Line by line, retype the material with nothing left out.

__Extracted data__:
____________________

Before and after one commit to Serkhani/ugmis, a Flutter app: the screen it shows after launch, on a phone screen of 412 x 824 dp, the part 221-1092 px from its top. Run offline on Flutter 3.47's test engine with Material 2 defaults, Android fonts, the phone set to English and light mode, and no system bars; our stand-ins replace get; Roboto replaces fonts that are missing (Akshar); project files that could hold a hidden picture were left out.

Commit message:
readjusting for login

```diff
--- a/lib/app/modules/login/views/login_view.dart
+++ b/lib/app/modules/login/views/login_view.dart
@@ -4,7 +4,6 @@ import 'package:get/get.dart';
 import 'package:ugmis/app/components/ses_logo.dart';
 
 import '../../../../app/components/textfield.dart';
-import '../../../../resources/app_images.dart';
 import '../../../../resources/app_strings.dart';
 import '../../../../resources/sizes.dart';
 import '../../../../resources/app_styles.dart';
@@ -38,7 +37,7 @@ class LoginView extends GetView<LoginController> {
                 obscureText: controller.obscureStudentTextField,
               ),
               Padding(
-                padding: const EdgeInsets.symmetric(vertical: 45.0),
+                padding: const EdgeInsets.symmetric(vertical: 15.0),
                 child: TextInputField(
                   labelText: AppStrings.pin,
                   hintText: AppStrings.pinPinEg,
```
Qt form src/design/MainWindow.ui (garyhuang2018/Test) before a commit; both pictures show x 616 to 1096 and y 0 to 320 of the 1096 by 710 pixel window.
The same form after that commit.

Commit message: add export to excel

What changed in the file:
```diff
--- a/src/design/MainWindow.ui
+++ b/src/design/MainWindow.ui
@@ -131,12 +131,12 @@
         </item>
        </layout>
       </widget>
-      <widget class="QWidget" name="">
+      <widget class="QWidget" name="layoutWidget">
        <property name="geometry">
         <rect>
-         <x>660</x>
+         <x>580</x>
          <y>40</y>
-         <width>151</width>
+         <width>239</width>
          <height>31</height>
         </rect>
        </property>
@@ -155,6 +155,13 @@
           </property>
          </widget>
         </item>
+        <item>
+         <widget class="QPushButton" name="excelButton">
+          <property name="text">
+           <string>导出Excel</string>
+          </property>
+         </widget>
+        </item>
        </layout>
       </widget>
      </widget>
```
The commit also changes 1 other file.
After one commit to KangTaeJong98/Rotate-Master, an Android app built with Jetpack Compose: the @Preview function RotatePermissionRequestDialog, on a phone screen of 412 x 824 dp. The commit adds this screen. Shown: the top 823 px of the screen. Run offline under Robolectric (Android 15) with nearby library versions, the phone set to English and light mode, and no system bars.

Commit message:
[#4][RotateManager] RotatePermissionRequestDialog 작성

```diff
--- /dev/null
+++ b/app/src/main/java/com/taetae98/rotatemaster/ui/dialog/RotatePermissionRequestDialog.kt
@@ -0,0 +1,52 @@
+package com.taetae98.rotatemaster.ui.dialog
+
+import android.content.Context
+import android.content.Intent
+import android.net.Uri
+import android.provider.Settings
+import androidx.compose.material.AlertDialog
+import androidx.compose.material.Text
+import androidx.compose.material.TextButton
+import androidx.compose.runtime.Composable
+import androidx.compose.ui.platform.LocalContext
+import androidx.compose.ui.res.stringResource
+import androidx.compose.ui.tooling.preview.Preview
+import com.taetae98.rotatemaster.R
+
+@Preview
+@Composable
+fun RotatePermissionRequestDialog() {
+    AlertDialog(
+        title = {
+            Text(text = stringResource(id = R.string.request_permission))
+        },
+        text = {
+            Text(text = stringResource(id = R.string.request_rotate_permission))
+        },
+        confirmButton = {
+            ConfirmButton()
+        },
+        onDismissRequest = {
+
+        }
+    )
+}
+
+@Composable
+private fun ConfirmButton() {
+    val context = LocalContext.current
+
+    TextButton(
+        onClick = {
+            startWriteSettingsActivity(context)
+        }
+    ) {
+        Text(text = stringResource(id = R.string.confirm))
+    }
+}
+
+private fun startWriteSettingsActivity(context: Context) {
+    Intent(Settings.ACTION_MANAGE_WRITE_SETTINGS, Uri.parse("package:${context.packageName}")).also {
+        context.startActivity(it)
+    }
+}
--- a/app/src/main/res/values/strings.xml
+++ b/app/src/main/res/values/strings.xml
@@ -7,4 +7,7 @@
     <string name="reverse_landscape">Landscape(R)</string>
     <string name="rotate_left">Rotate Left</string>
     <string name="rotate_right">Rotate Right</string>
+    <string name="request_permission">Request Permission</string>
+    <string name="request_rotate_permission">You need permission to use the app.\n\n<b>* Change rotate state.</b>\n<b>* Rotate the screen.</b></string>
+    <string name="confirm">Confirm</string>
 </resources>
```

____________________

__Answer box__:
Before and after one commit to Serkhani/ugmis, a Flutter app: the screen it shows after launch, on a phone screen of 412 x 824 dp, the part 221-1092 px from its top. Run offline on Flutter 3.47's test engine with Material 2 defaults, Android fonts, the phone set to English and light mode, and no system bars; our stand-ins replace get; Roboto replaces fonts that are missing (Akshar); project files that could hold a hidden picture were left out.

Commit message:
readjusting for login

```diff
--- a/lib/app/modules/login/views/login_view.dart
+++ b/lib/app/modules/login/views/login_view.dart
@@ -4,7 +4,6 @@ import 'package:get/get.dart';
 import 'package:ugmis/app/components/ses_logo.dart';
 
 import '../../../../app/components/textfield.dart';
-import '../../../../resources/app_images.dart';
 import '../../../../resources/app_strings.dart';
 import '../../../../resources/sizes.dart';
 import '../../../../resources/app_styles.dart';
@@ -38,7 +37,7 @@ class LoginView extends GetView<LoginController> {
                 obscureText: controller.obscureStudentTextField,
               ),
               Padding(
-                padding: const EdgeInsets.symmetric(vertical: 45.0),
+                padding: const EdgeInsets.symmetric(vertical: 15.0),
                 child: TextInputField(
                   labelText: AppStrings.pin,
                   hintText: AppStrings.pinPinEg,
```
Qt form src/design/MainWindow.ui (garyhuang2018/Test) before a commit; both pictures show x 616 to 1096 and y 0 to 320 of the 1096 by 710 pixel window.
The same form after that commit.

Commit message: add export to excel

What changed in the file:
```diff
--- a/src/design/MainWindow.ui
+++ b/src/design/MainWindow.ui
@@ -131,12 +131,12 @@
         </item>
        </layout>
       </widget>
-      <widget class="QWidget" name="">
+      <widget class="QWidget" name="layoutWidget">
        <property name="geometry">
         <rect>
-         <x>660</x>
+         <x>580</x>
          <y>40</y>
-         <width>151</width>
+         <width>239</width>
          <height>31</height>
         </rect>
        </property>
@@ -155,6 +155,13 @@
           </property>
          </widget>
         </item>
+        <item>
+         <widget class="QPushButton" name="excelButton">
+          <property name="text">
+           <string>导出Excel</string>
+          </property>
+         </widget>
+        </item>
        </layout>
       </widget>
      </widget>
```
The commit also changes 1 other file.
After one commit to KangTaeJong98/Rotate-Master, an Android app built with Jetpack Compose: the @Preview function RotatePermissionRequestDialog, on a phone screen of 412 x 824 dp. The commit adds this screen. Shown: the top 823 px of the screen. Run offline under Robolectric (Android 15) with nearby library versions, the phone set to English and light mode, and no system bars.

Commit message:
[#4][RotateManager] RotatePermissionRequestDialog 작성

```diff
--- /dev/null
+++ b/app/src/main/java/com/taetae98/rotatemaster/ui/dialog/RotatePermissionRequestDialog.kt
@@ -0,0 +1,52 @@
+package com.taetae98.rotatemaster.ui.dialog
+
+import android.content.Context
+import android.content.Intent
+import android.net.Uri
+import android.provider.Settings
+import androidx.compose.material.AlertDialog
+import androidx.compose.material.Text
+import androidx.compose.material.TextButton
+import androidx.compose.runtime.Composable
+import androidx.compose.ui.platform.LocalContext
+import androidx.compose.ui.res.stringResource
+import androidx.compose.ui.tooling.preview.Preview
+import com.taetae98.rotatemaster.R
+
+@Preview
+@Composable
+fun RotatePermissionRequestDialog() {
+    AlertDialog(
+        title = {
+            Text(text = stringResource(id = R.string.request_permission))
+        },
+        text = {
+            Text(text = stringResource(id = R.string.request_rotate_permission))
+        },
+        confirmButton = {
+            ConfirmButton()
+        },
+        onDismissRequest = {
+
+        }
+    )
+}
+
+@Composable
+private fun ConfirmButton() {
+    val context = LocalContext.current
+
+    TextButton(
+        onClick = {
+            startWriteSettingsActivity(context)
+        }
+    ) {
+        Text(text = stringResource(id = R.string.confirm))
+    }
+}
+
+private fun startWriteSettingsActivity(context: Context) {
+    Intent(Settings.ACTION_MANAGE_WRITE_SETTINGS, Uri.parse("package:${context.packageName}")).also {
+        context.startActivity(it)
+    }
+}
--- a/app/src/main/res/values/strings.xml
+++ b/app/src/main/res/values/strings.xml
@@ -7,4 +7,7 @@
     <string name="reverse_landscape">Landscape(R)</string>
     <string name="rotate_left">Rotate Left</string>
     <string name="rotate_right">Rotate Right</string>
+    <string name="request_permission">Request Permission</string>
+    <string name="request_rotate_permission">You need permission to use the app.\n\n<b>* Change rotate state.</b>\n<b>* Rotate the screen.</b></string>
+    <string name="confirm">Confirm</string>
 </resources>
```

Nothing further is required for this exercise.